When you get your ballot for the primary, you will most likely be voting for a precinct committee person. In many instances there will just be one name listed, a few precincts might have two to choose from. So who is this person and why are they on your ballot? I’ll be honest, I had no idea until a couple of years ago, and even now I have questions about why we are voting on someone for this position. I reached out to Shawna Martell, who is a current precinct committee person and is on the ballot again this Spring to get a little insight.
Martell ran in 2018 as a way to get more involved in local politics. Here’s what she shared with me:
A precinct committee person is a member of the party (Democratic or Republican) Central Committee responsible for voter education, engagement, and turnout within their precincts. Precincts are generally quite small. Mine is around 1,300 addresses, so it’s my job to engage those voters and ensure they know when and where to vote and who is on their ballot. Voters will reach out to me for help with their polling location or information about specific candidates. I’m always thrilled when a voter remembers me from a previous time I’ve knocked their door. Having someone in your neighborhood who is responsible to help you with your voting questions is incredibly valuable.
In addition to voter engagement, the Precinct Committee is responsible for candidate recommendation and slating. Candidate recommendations are needed when a seat, such as one on the county board, is vacated and the prior board-member was a Democrat. The PCs from the county board district vote to recommend a replacement to the board chair. The chair is not obligated to follow that recommendation, as we’ve witnessed in the last several vacancy appointments.

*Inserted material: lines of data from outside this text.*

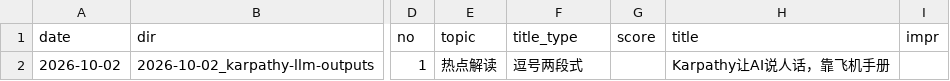
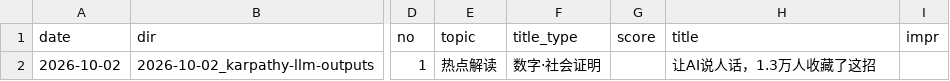
Before and after one commit to ddddddjx/youtube-xhs, a CSV file: 账号/日志.csv, drawn as a sheet; only a part is shown, gaps mark what is left out; the diff names each change by its address in the sheet, - before the commit and + after, or states it on an @@ line.

```diff
--- a/账号/日志.csv
+++ b/账号/日志.csv
-F2 (title_type): 逗号两段式
+F2 (title_type): 数字·社会证明
-H2 (title): Karpathy让AI说人话，靠飞机手册
+H2 (title): 让AI说人话，1.3万人收藏了这招
```
Also changed, not shown: 13 other files.
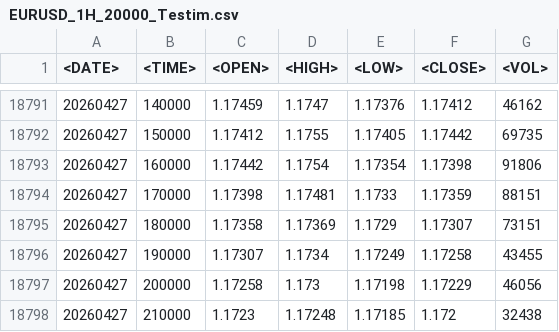
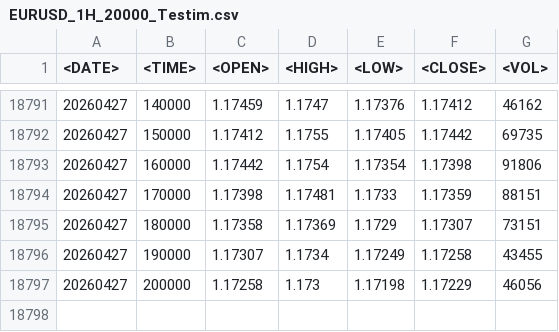
Before and after one commit to Dejaa-vuu/test, a CSV file: EURUSD_1H_20000_Testim.csv, drawn as a sheet; only a part is shown, gaps mark what is left out.

Commit message:
Update EURUSD_1H_20000_Testim.csv

```diff
--- a/EURUSD_1H_20000_Testim.csv
+++ b/EURUSD_1H_20000_Testim.csv
@@ -18797,2 +18797 @@
 20260427,200000,1.17258,1.173,1.17198,1.17229,46056
-20260427,210000,1.1723,1.17248,1.17185,1.172,32438
```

Candidate slating is required when someone wishes to run in the general election as a Democrat when no one ran in the primary. This most recently occurred when the Committee slated Dustin Heuerman to run for County Sheriff. The candidate is still responsible for gathering the required signatures to appear on the ballot, but the Committee votes on whether they can appear as a Democrat on the ballot.
For anyone interested in this position, there is training offered through the state party organization, which provides access to voter information so you have a better idea which doors to concentrate your efforts. There is also a cohort of people who have lots of experience as well as newcomers, and we share a lot of ideas and canvass together for candidates.

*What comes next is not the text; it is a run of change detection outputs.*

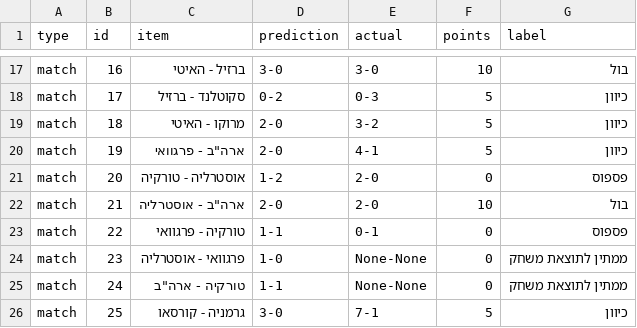
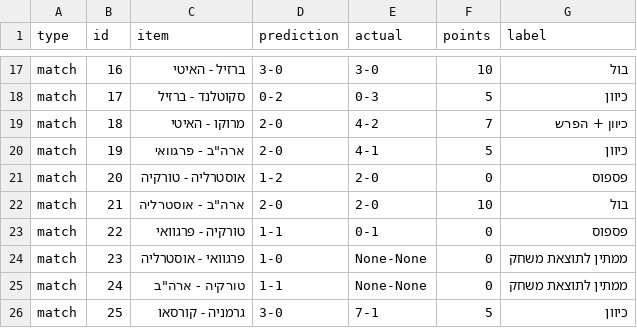
Before and after one commit to efikatash/worldcup-dashboard-2026, a CSV file: efi_katash_audit.csv, drawn as a sheet; only a part is shown, gaps mark what is left out.

```diff
--- a/efi_katash_audit.csv
+++ b/efi_katash_audit.csv
@@ -18,3 +18,3 @@ match,16,ברזיל - האיטי,3-0,3-0,10,בול
 match,17,סקוטלנד - ברזיל,0-2,0-3,5,כיוון
-match,18,מרוקו - האיטי,2-0,3-2,5,כיוון
+match,18,מרוקו - האיטי,2-0,4-2,7,כיוון + הפרש
 match,19,"ארה""ב - פרגוואי",2-0,4-1,5,כיוון
```
Also changed, not shown: espn_live_debug.csv, leaderboard.csv, 4 other files.
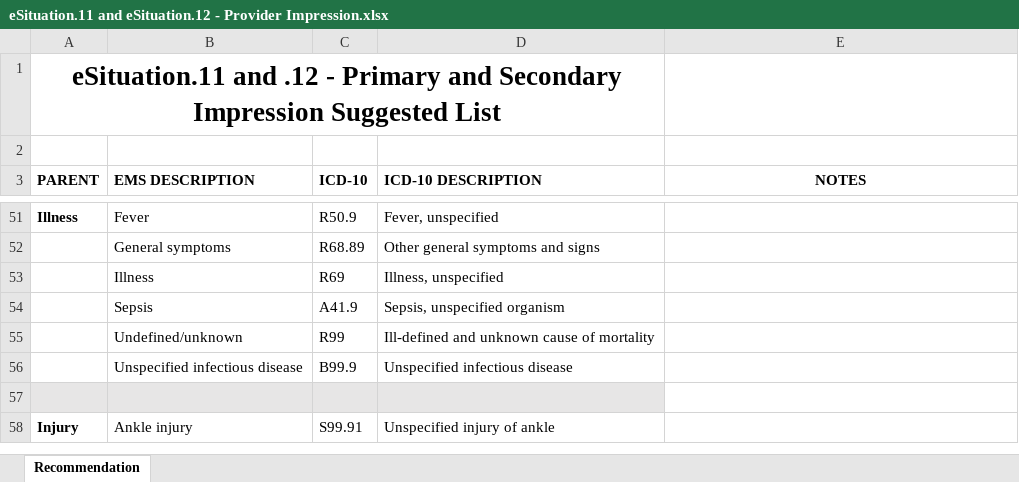
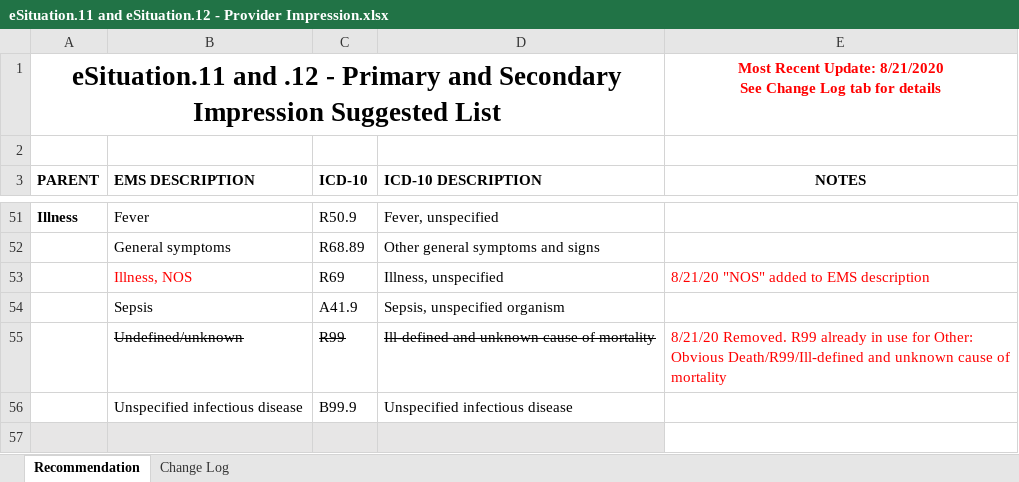
Before and after one commit to peakresponse/nemsis_public, an Excel workbook: SuggestedLists/eSituation.11 and eSituation.12 - Provider Impression.xlsx, sheet Recommendation, drawn as a sheet; only a part is shown, gaps mark what is left out; the shorter side is filled out with more unchanged rows; values as stored, in another font and other column widths than the file's, no borders; ↵ is a line break in a cell; the diff names each change by its address in the sheet, - before the commit and + after, or states it on an @@ line.

```diff
--- a/SuggestedLists/eSituation.11 and eSituation.12 - Provider Impression.xlsx (sheet Recommendation)
+++ b/SuggestedLists/eSituation.11 and eSituation.12 - Provider Impression.xlsx (sheet Recommendation)
+sheet tab: Change Log
-E1 (NOTES): (empty)
+E1 (NOTES): Most Recent Update: 8/21/2020 ↵ See Change Log tab for details
-B53 (EMS DESCRIPTION): Illness
+B53 (EMS DESCRIPTION): Illness, NOS
-B53 text colour: black
+B53 text colour: #FF0000
-E53 (NOTES): (empty)
+E53 (NOTES): 8/21/20 "NOS" added to EMS description
-B55:D55 strikethrough: off
+B55:D55 strikethrough: on
-E55 (NOTES): (empty)
+E55 (NOTES): 8/21/20 Removed. R99 already in use for Other: Obvious Death/R99/Ill-defined and unknown cause of mortality
```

The person on your ballot, if the race isn’t contested, can be elected as long as just one person fills in the bubble next to their name. If there’s a choice, it can be a little tricky to find out more about these folks, but if you look at your sample ballot, then look them up on the candidate guide, you’ll most likely find an email where you can reach out.
Because this is a wholly partisan position, they are elected in the primary rather than the general, and there is one Democrat and one Republican that can hold the position in each precinct. Then they go to work getting you informed and out to vote in November.